▶ [WHAT NEEDS TO BE DONE]:
Return a copy of every line in the records that includes the word "ipynb".

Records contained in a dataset
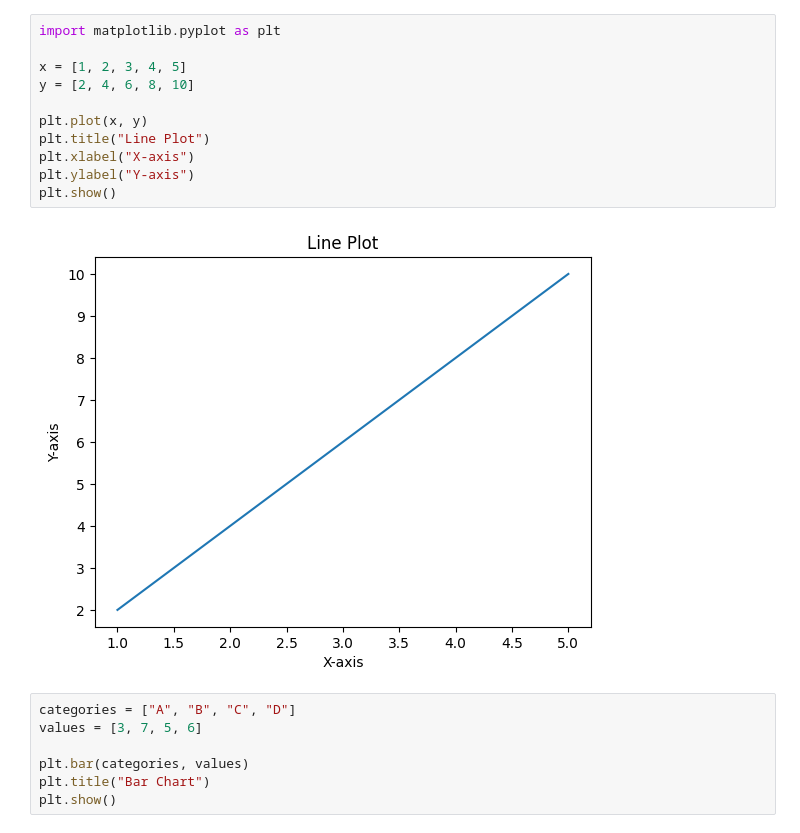
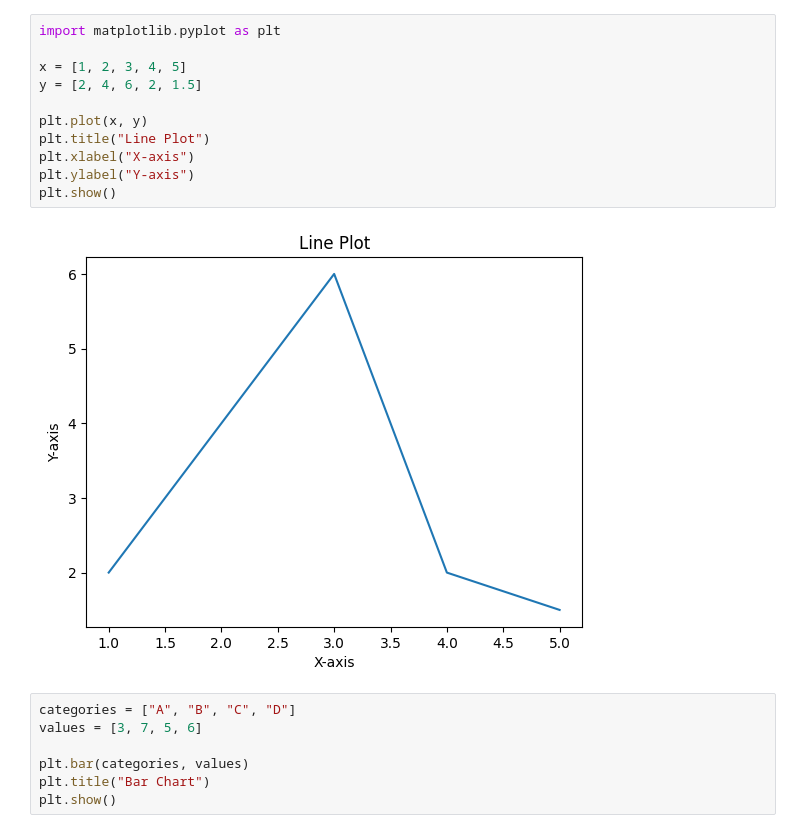
Before and after one commit to nirmalkr2003/Data-Science, a Jupyter notebook: Daily_Class/matplot.ipynb, the cells around one changed output. Saved outputs shown, nothing was run; the diff lists cells and outputs as text.

```diff
--- a/Daily_Class/matplot.ipynb
+++ b/Daily_Class/matplot.ipynb
@@ -1,16 +1,16 @@
 # %%
 import matplotlib.pyplot as plt
 
 x = [1, 2, 3, 4, 5]
-y = [2, 4, 6, 8, 10]
+y = [2, 4, 6, 2, 1.5]
 
 plt.plot(x, y)
 plt.title("Line Plot")
 plt.xlabel("X-axis")
 plt.ylabel("Y-axis")
 plt.show()
 # %% [output]
-[figure, old version]
+[figure, new version]
 # %%
 categories = ["A", "B", "C", "D"]
 values = [3, 7, 5, 6]
```
Also changed, not shown: parts of 54 cells of this notebook, 4 other files.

▶ [ANSWER SPACE]:
Before and after one commit to nirmalkr2003/Data-Science, a Jupyter notebook: Daily_Class/matplot.ipynb, the cells around one changed output. Saved outputs shown, nothing was run; the diff lists cells and outputs as text.
--- a/Daily_Class/matplot.ipynb
+++ b/Daily_Class/matplot.ipynb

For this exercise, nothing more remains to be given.